Claim(p) by Maya Goldblum
I have been cordially invited by 2Modern to do a weekly guest blog which I’m extremely excited about. As I was reviewing the posts in this blog trying to find what my niche might be, I was blown away by the the depth and diversity of the blog. I find Design Crack similar in nature to this blog. That is, I let the topics be as diverse as whatever strikes me that day. For 2Modern, I’ve decided to focus purely on a very small subset: designs from recently graduated designers from English and Dutch design schools. The work that’s happening in places like the Design Academy Eindhoven or Central St. Martins is phenomenal. The teachers in these colleges tend to teach students to solve simple problems with humor and wit. They create objects that people never realized they needed until it was created rather than re-skinning an old idea, as you will soon see.
So, on to the first post!: The Claim(p) by Maya Goldblum. Maya is a recent graduate of the Central Saint Martin’s College of Art and Design. The device is essentially a cup holder with an adjustable clamp integrated into the cup holder. The concept for the Claim(p) is to combine “claim” and “clamp” mashing the two concepts up into one idea: Claim(p). Thus, the name. What Ms. Goldblum is alluding to is that this clamp with a cup holder can claim public space for whatever function you needed by simply wrapping the device around a light pole and claiming that public space as your impromptu coffee spot for the time being. For instance, one could set up a few of these claim(p)s at a sidewalk light pole and have an instant bar for socializing.
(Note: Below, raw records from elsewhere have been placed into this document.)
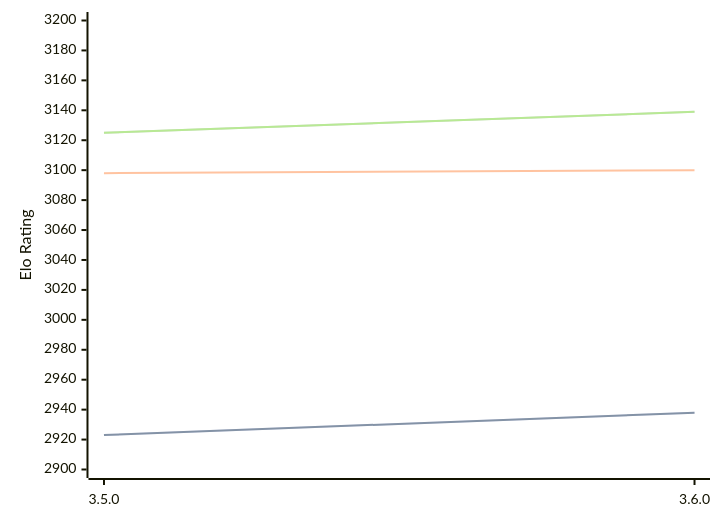
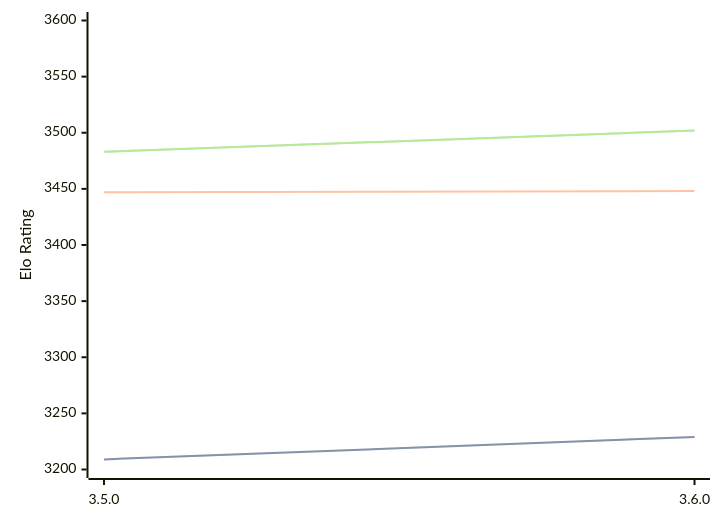
Before and after one commit to computer-chess-index/cci: the diagram in engines/Igel.md, drawn with Mermaid. The commit also changed other lines of this file, not shown here.

Commit message:
Update CCI Ratings (ELO VLTC) - 2026-02-24

````diff
--- a/engines/Igel.md
+++ b/engines/Igel.md
@@ -65,11 +66,11 @@
 ```mermaid
 %%{init: {"theme":"base","themeVariables":{"seriesColors:['#a3a3a3','#222221','#faa371']}}}%%
 xychart-beta
   x-axis ["3.5.0", "3.6.0"]
-  y-axis "Elo Rating" 2900 --> 3200
-  line "STC (8.0+0.08s)" [2923, 2938]
-  line "STC (8.0+0.08s)" [2923, 2938]
-  line "LTC (60.0+0.60s)" [3098, 3100]
-  line "VLTC (2m24s+1.12s)" [3125, 3139]
-  line "VLTC (2m24s+1.12s)" [3125, 3139]
+  y-axis "Elo Rating" 3200 --> 3600
+  line "STC (8.0+0.08s)" [3209, 3229]
+  line "STC (8.0+0.08s)" [3209, 3229]
+  line "LTC (60.0+0.60s)" [3447, 3448]
+  line "VLTC (2m24s+1.12s)" [3483, 3502]
+  line "VLTC (2m24s+1.12s)" [3483, 3502]
 ```
````
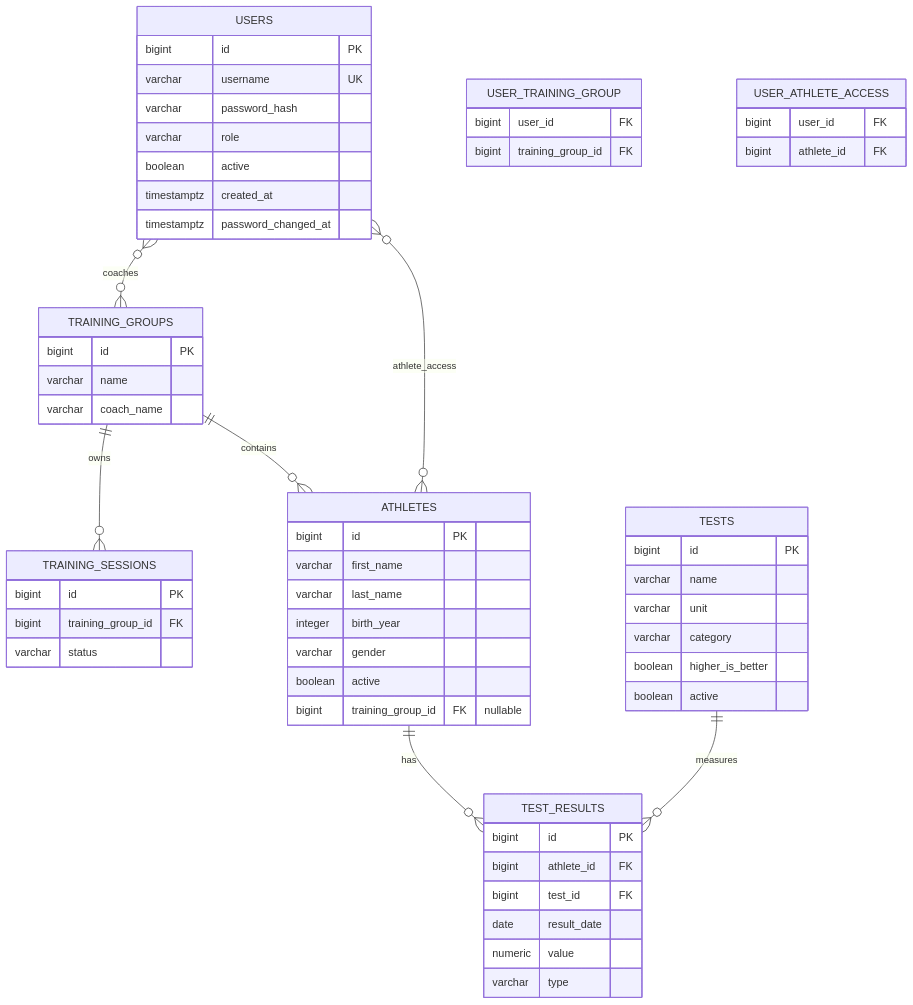
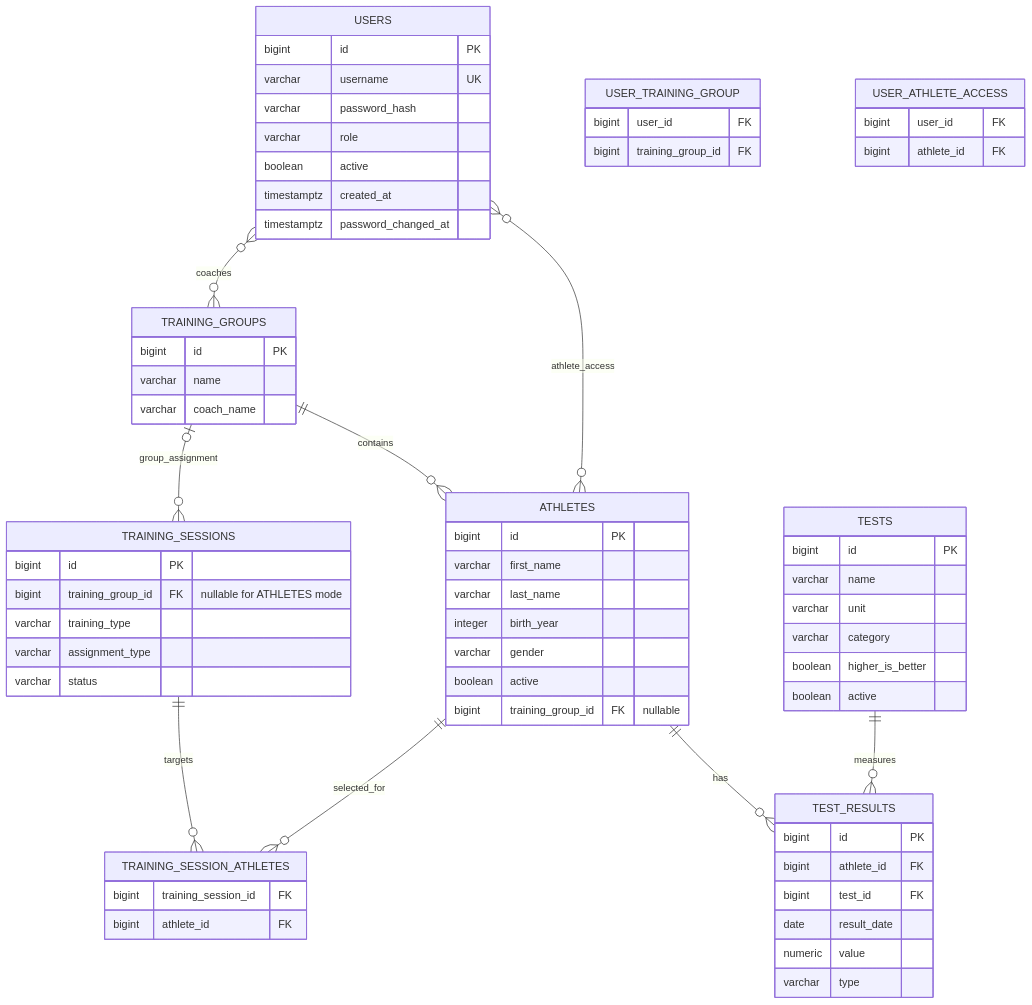
One commit to maskrz/tfhub changed the diagram in docs/backend/data-model.md. Above: the diagram before and after it, drawn with Mermaid. The commit also changed other lines of this file and 69 other files, not shown here.

Commit message:
training assigned to athletes

````diff
--- a/docs/backend/data-model.md
+++ b/docs/backend/data-model.md
@@ -24,69 +24,78 @@
 ```mermaid
 erDiagram
     USERS {
         bigint id PK
         varchar username UK
         varchar password_hash
         varchar role
         boolean active
         timestamptz created_at
         timestamptz password_changed_at
     }
 
     TRAINING_GROUPS {
         bigint id PK
         varchar name
         varchar coach_name
     }
 
     TRAINING_SESSIONS {
         bigint id PK
-        bigint training_group_id FK
+        bigint training_group_id FK "nullable for ATHLETES mode"
+        varchar training_type
+        varchar assignment_type
         varchar status
+    }
+
+    TRAINING_SESSION_ATHLETES {
+        bigint training_session_id FK
+        bigint athlete_id FK
     }
 
     USER_TRAINING_GROUP {
         bigint user_id FK
         bigint training_group_id FK
     }
 
     USER_ATHLETE_ACCESS {
         bigint user_id FK
         bigint athlete_id FK
     }
 
     TRAINING_GROUPS ||--o{ ATHLETES : contains
-    TRAINING_GROUPS ||--o{ TRAINING_SESSIONS : owns
+    TRAINING_GROUPS o|--o{ TRAINING_SESSIONS : group_assignment
+    TRAINING_SESSIONS ||--o{ TRAINING_SESSION_ATHLETES : targets
+    ATHLETES ||--o{ TRAINING_SESSION_ATHLETES : selected_for
     USERS }o--o{ TRAINING_GROUPS : coaches
     USERS }o--o{ ATHLETES : athlete_access
     ATHLETES ||--o{ TEST_RESULTS : has
     TESTS ||--o{ TEST_RESULTS : measures
 
     ATHLETES {
         bigint id PK
         varchar first_name
         varchar last_name
         integer birth_year
         varchar gender
         boolean active
         bigint training_group_id FK "nullable"
     }
 
     TESTS {
         bigint id PK
         varchar name
         varchar unit
         varchar category
         boolean higher_is_better
         boolean active
     }
 
     TEST_RESULTS {
         bigint id PK
         bigint athlete_id FK
         bigint test_id FK
         date result_date
         numeric value
         varchar type
     }
 ```
````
In the future, I cold see Ms. Goldblum expanding her idea further to include a small table for writing or eating that could claim a piece of public space for the people that like to further their public street experience. I’m drawn to the idea of the claim(p) because it seems so efficient in its ability to make something out of nearly nothing. Imagine if dozens of these devices are set up on sign posts outside of a popular cafe. It would extend the social space and business area of the cafe by quite a lot while being an advertisement for the business. However, I don’t see this concept working too well in suburbia where you might just get cars passing you where the driver is thinking, ” Why is that guy standing next to a pole drinking coffee?”